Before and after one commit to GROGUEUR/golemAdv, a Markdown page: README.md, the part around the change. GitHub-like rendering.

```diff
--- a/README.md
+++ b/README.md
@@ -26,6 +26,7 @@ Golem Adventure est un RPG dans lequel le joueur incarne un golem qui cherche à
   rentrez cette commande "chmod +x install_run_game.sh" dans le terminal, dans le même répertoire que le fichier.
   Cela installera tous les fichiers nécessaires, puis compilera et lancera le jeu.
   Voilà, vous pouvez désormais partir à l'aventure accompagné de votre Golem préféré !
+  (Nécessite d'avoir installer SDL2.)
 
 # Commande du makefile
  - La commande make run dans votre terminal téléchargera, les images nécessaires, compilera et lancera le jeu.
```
---
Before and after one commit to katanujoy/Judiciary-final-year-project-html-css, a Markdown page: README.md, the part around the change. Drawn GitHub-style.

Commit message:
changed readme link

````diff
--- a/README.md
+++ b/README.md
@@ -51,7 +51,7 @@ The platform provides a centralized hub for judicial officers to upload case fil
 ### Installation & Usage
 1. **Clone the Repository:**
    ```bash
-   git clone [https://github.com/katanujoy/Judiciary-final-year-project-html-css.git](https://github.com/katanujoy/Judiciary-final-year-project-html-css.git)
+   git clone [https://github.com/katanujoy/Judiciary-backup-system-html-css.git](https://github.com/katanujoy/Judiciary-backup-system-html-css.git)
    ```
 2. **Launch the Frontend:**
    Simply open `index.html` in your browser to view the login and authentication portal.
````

**What you need to do**
State how many lines of the listing include the word "katanujoy". Reply with the number alone.

**Output of the exercise**
3